Crozier states in Impressions and Recollections p267 that MacFie embezzled money taken in fines from Auxies. Crozier suggested to the Irish Office that he be arrested but nothing was done. MacFie was later arrested by the French authorities for embezzling money of a fashionable French club on the Riviera. Sentenced to a spell in prison, he was pardoned by the French government because he held the Croix de Guerre. This clearly happened before 1930, when the book was published, and was reported by the British Press, but I could not find anything in The Times archive.
1921 he divorced his wife. Divorce Court File: 4866. Appellant: Thomas Girdwood Macfie. Respondent: Madoline Norbury Macfie. Co-respondent: Paul Juen. Type: Husband's petition for divorce - J 77/1761/4866. Interestingly she does appear to marry him as Paul M V J A Zuen in Jul/Sep 1926
1921 Aug. According to FO 847/78, He went to Egypt in August 1921.
1922 Sep 25. married a Vivienne Snelling in Alexandria, Egypt
1922 Nov 27. He had persuaded a Miss Maude Dale to hand him £200 Egyptian, which he promised to invest for her and return three months later with 12 per cent interest. He failed to do this and so, hearing that he was intending to leave the country, Maude Dale arranged for an injunction to be taken out. Macfie was ordered to appear in court on 1 December, but failed to do so. A warrant for his arrest was issued that same day, but it turned out that he had, with his wife, taken a boat for Marseilles on 27 November.
1926 Mar. Sentenced by Franch Court in Nice to 3 years prison. He was released straight after the time of his trial as he had already been in prison for 14 months
1926 Jun 9. The army removes his rank of Captain as a result of his jail sentence
1927 Address at 14 Via del Vigna Nuova, Florence when he claims his medals.
1926/1930 marries Juliette Madier and registers marriage in British consulate in Marrakesh
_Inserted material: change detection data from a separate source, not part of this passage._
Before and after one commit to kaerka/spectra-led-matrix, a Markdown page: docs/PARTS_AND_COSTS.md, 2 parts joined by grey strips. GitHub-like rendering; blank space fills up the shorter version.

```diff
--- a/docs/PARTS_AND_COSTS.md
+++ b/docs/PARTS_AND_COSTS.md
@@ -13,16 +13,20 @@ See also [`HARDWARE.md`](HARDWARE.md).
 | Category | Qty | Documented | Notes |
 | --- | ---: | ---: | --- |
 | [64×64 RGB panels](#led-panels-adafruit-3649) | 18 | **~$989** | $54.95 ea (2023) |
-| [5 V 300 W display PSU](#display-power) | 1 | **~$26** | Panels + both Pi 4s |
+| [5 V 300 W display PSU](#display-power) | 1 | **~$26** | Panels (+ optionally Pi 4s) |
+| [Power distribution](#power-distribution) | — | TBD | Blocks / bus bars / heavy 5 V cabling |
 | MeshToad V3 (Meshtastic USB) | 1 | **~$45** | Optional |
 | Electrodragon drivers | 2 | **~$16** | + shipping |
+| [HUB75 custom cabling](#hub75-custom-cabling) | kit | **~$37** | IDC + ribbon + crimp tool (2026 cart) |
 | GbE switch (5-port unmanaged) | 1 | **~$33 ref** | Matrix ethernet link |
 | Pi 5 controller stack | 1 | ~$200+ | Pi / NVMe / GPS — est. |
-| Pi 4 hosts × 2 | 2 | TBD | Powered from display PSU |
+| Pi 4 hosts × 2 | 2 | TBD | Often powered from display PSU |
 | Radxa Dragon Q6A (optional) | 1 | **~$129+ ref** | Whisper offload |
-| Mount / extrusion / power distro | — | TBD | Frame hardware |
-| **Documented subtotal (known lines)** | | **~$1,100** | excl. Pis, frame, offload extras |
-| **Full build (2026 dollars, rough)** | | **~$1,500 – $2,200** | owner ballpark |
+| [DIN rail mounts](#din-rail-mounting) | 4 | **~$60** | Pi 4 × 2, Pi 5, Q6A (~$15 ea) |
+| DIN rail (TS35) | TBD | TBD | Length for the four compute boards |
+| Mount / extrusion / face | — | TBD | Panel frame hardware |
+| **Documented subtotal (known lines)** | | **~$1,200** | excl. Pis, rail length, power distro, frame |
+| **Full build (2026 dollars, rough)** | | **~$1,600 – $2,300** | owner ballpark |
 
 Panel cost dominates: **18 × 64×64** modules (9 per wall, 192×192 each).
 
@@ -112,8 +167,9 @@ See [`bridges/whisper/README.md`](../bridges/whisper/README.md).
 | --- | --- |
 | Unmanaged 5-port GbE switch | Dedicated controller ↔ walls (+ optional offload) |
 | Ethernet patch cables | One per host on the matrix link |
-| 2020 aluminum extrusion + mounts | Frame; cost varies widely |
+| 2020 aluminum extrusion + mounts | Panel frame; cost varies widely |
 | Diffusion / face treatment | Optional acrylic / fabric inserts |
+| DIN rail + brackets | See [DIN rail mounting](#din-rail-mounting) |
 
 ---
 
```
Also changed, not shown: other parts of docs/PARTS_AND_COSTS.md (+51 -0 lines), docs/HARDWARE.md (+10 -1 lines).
1930 Aug 28. Leaves London on SS Viceroy of India with wife Juliette Macfie bound for Gibralter, with the intention of living in Morocco. He is a journalist
1934 Appears in British Consulate Court in Morocco about a Land Fraud
1934 Jan.11, Great Britain. High Court of Justice. King's Bench Division TD Statement of Claim ; Thomas Girdwood MacFie suing D. B. Wyndham Lewis[sic] claiming damages based upon "Filibusters in Barbary". Libel case3
The Times, Tuesday, Jun 08, 1937;
The rest of his career was equally exotic, featuring embezzlement in Nice, liberating young women of their funds in Egypt before settling for some time in Morocco, before returning to UK in late 1930s.
1935 Jun 21. Arrived UK from South Africa on Llanstephan Castle from Cape town.
1935 Oct 2. Leaves UK for Tangier, Morocco. Occupation given as "mines" living at 86 Canfield Gdns London NW6 (also of that address on the ship is a Mr Raymond Benady)
1935 Oct 10. Informs British Consul in Rabat that he will no longer be working in Agidir, but in Casablanca
1936 Apr 24. His wife turns up at British Consul in Rabat, on MacFie's behaf to see what the charges against him were
1936 Jul 3. Reported arrested in Ceuta for breaking into a wine shop & expected to get 1 or 2 months prison.
The British Consul in Rabat is keen to get MacFie
1937 Jun 8 Another libel case, this time against News Chronicle
1939 Dec 18. Travels from UK to New York. He is listed as a "Manufacturer of Imperial Works, Ryland Rd, London NW5" and travels on SS Lancastria
1941 died Windsor
This odd Thomas Girdwood MacFie I don't see how he fits